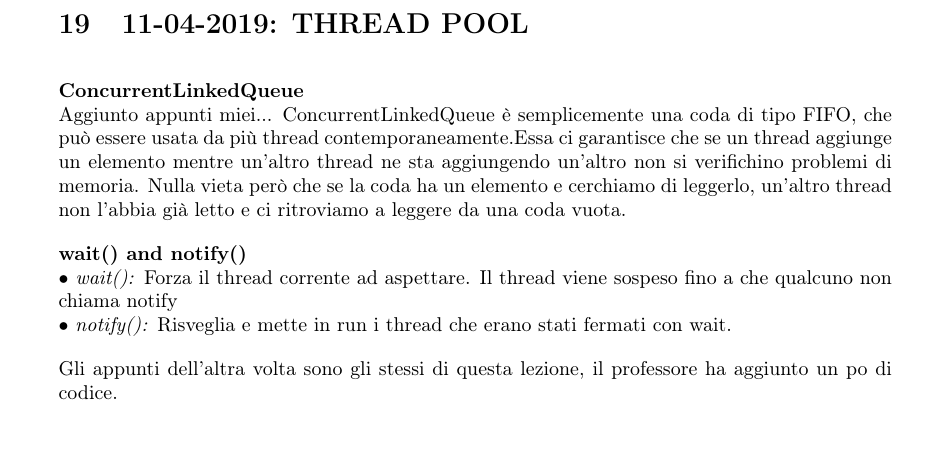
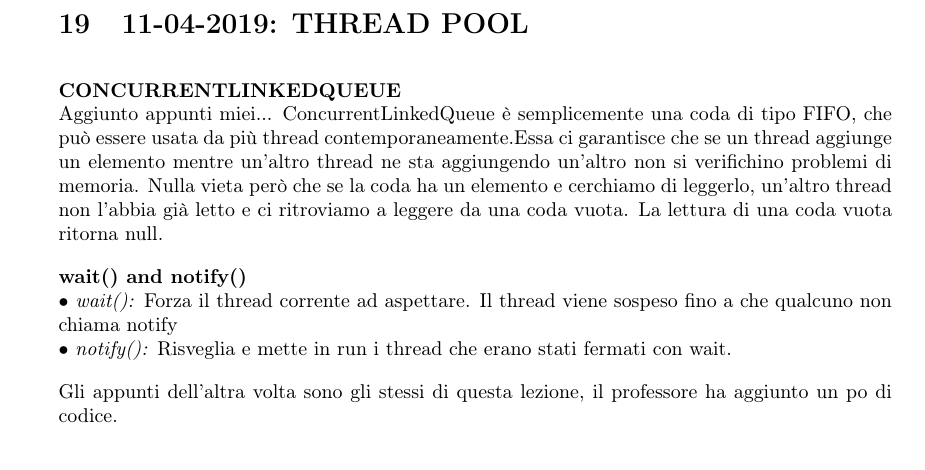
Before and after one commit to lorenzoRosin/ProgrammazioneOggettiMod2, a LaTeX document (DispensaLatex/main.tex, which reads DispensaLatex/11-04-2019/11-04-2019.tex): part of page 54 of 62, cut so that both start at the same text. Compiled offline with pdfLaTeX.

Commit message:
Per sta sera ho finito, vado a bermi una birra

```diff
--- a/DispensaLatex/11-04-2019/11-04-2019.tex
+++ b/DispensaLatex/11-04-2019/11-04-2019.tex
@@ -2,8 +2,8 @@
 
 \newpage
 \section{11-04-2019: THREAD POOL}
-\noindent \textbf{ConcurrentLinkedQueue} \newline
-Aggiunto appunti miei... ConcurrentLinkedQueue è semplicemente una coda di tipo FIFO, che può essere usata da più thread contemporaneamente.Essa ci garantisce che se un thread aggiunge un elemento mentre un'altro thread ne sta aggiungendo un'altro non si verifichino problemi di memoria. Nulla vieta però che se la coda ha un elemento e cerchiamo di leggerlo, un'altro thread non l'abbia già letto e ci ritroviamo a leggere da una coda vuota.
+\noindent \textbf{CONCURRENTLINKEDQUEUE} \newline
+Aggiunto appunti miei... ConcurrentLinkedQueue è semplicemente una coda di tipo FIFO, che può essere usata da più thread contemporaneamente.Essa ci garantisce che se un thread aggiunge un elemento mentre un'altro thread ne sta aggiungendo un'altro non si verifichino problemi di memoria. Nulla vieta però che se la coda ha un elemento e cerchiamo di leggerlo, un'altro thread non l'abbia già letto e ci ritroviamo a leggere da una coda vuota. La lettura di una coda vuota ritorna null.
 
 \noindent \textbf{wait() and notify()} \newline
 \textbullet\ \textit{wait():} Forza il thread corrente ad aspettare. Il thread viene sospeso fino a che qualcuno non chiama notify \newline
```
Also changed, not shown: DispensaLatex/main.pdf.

WHAT IS BEING ASKED - Filter the entries down to the lines containing "noindent". Copy each of those lines.

YOUR RESPONSE -
-\noindent \textbf{ConcurrentLinkedQueue} \newline
+\noindent \textbf{CONCURRENTLINKEDQUEUE} \newline
 \noindent \textbf{wait() and notify()} \newline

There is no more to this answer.